Keep the wording of every entry exactly as it is while leaving the pictures out of your copy.

====================

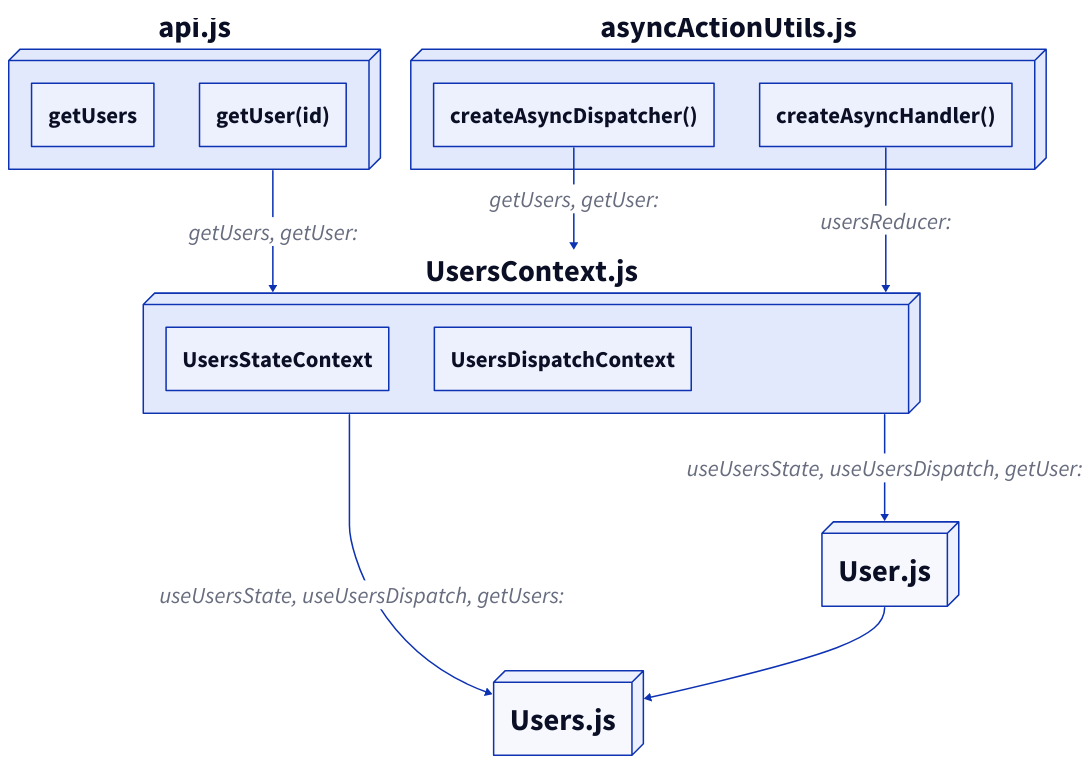
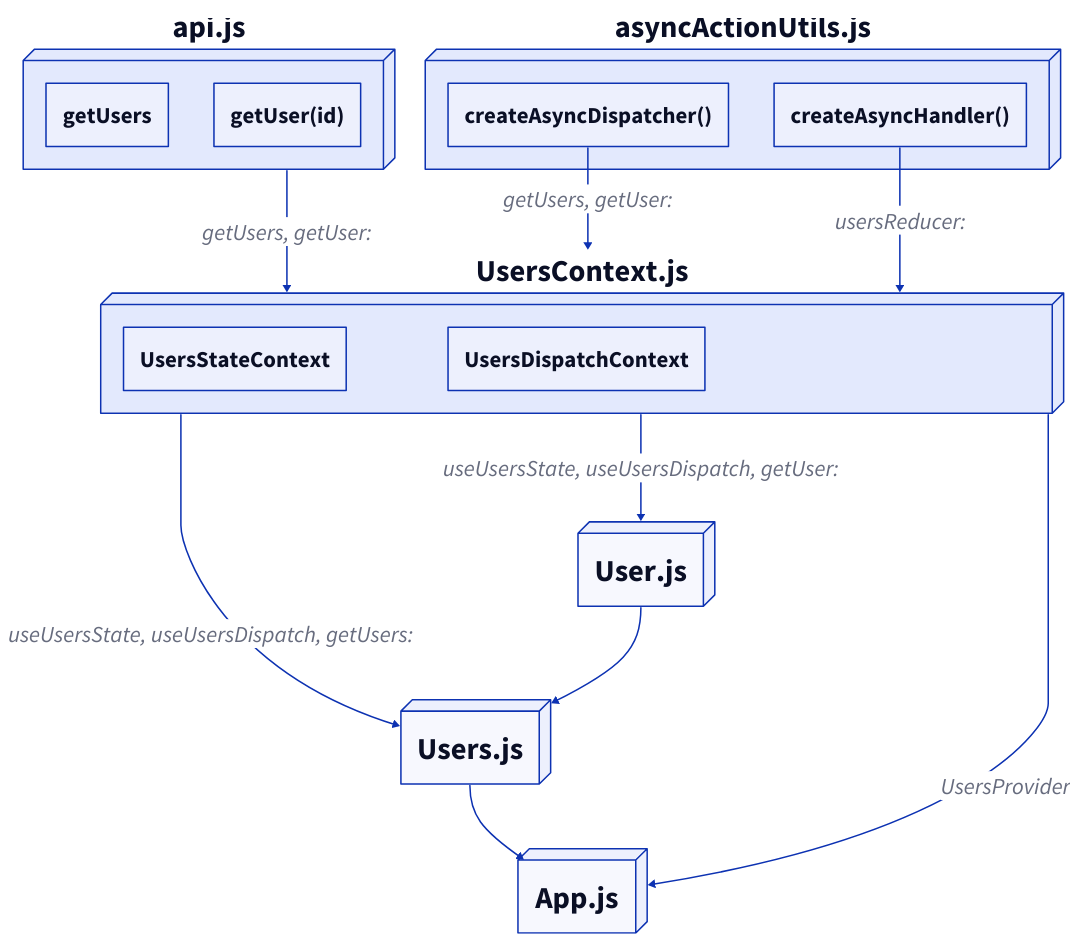
The diagram in React/API/api.d2 (PeterCha90/TIL), drawn with D2 before and after one commit. The commit also changed 6 other files, not shown here.

```diff
--- a/React/API/api.d2
+++ b/React/API/api.d2
@@ -1,101 +1,114 @@
 # Settings
 direction: down
 
 # Item Declaration
+app: App.js {
+  style: {
+    3d: true
+    font-size: 40
+    bold: true
+  }
+}
 api: api.js {
   style: {
     3d: true
     font-size: 40
     bold: true
   }
 }
 context: UsersContext.js {
   style: {
     font-size: 40
     bold: true
   }
 }
 asyncAction: asyncActionUtils.js {
   style: {
     3d: true
     font-size: 40
     bold: true
   }
 }
 users: Users.js {
   style: {
     3d: true
     font-size: 40
     bold: true
   }
 }
 user: User.js {
   style: {
     3d: true
     font-size: 40
     bold: true
   }
 }
 
 context.style.3d: true
 
 api.getUsers: {
   style: {
     font-size: 30
   }
 }
 api.getUser(id): {
   style: {
     font-size: 30
   }
 }
 
 context.UsersStateContext: {
   style: {
     font-size: 30
   }
 }
 context.UsersDispatchContext: {
   style: {
     font-size: 30
   }
 }
 
 asyncAction.createAsyncHandler(): {
   style: {
     font-size: 30
   }
 }
 asyncAction.createAsyncDispatcher(): {
   style: {
     font-size: 30
   }
 }
 
 # Connection 
 api -> context: getUsers, getUser: {
   style: {
     font-size: 30
   }
 }
 asyncAction.createAsyncDispatcher() -> context: getUsers, getUser: {
   style: {
     font-size: 30
   }
 }
 asyncAction.createAsyncHandler() -> context: usersReducer: {
   style: {
     font-size: 30
   }
 }
 context -> user: useUsersState, useUsersDispatch, getUser: {
   style: {
     font-size: 30
   }
 }
 context -> users: useUsersState, useUsersDispatch, getUsers: {
   style: {
     font-size: 30
   }
 }
 user -> users
+users -> app
+context -> app: UsersProvider {
+  style: {
+    font-size: 30
+  }
+}
```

====================

Answer below
The diagram in React/API/api.d2 (PeterCha90/TIL), drawn with D2 before and after one commit. The commit also changed 6 other files, not shown here.

```diff
--- a/React/API/api.d2
+++ b/React/API/api.d2
@@ -1,101 +1,114 @@
 # Settings
 direction: down
 
 # Item Declaration
+app: App.js {
+  style: {
+    3d: true
+    font-size: 40
+    bold: true
+  }
+}
 api: api.js {
   style: {
     3d: true
     font-size: 40
     bold: true
   }
 }
 context: UsersContext.js {
   style: {
     font-size: 40
     bold: true
   }
 }
 asyncAction: asyncActionUtils.js {
   style: {
     3d: true
     font-size: 40
     bold: true
   }
 }
 users: Users.js {
   style: {
     3d: true
     font-size: 40
     bold: true
   }
 }
 user: User.js {
   style: {
     3d: true
     font-size: 40
     bold: true
   }
 }
 
 context.style.3d: true
 
 api.getUsers: {
   style: {
     font-size: 30
   }
 }
 api.getUser(id): {
   style: {
     font-size: 30
   }
 }
 
 context.UsersStateContext: {
   style: {
     font-size: 30
   }
 }
 context.UsersDispatchContext: {
   style: {
     font-size: 30
   }
 }
 
 asyncAction.createAsyncHandler(): {
   style: {
     font-size: 30
   }
 }
 asyncAction.createAsyncDispatcher(): {
   style: {
     font-size: 30
   }
 }
 
 # Connection 
 api -> context: getUsers, getUser: {
   style: {
     font-size: 30
   }
 }
 asyncAction.createAsyncDispatcher() -> context: getUsers, getUser: {
   style: {
     font-size: 30
   }
 }
 asyncAction.createAsyncHandler() -> context: usersReducer: {
   style: {
     font-size: 30
   }
 }
 context -> user: useUsersState, useUsersDispatch, getUser: {
   style: {
     font-size: 30
   }
 }
 context -> users: useUsersState, useUsersDispatch, getUsers: {
   style: {
     font-size: 30
   }
 }
 user -> users
+users -> app
+context -> app: UsersProvider {
+  style: {
+    font-size: 30
+  }
+}
```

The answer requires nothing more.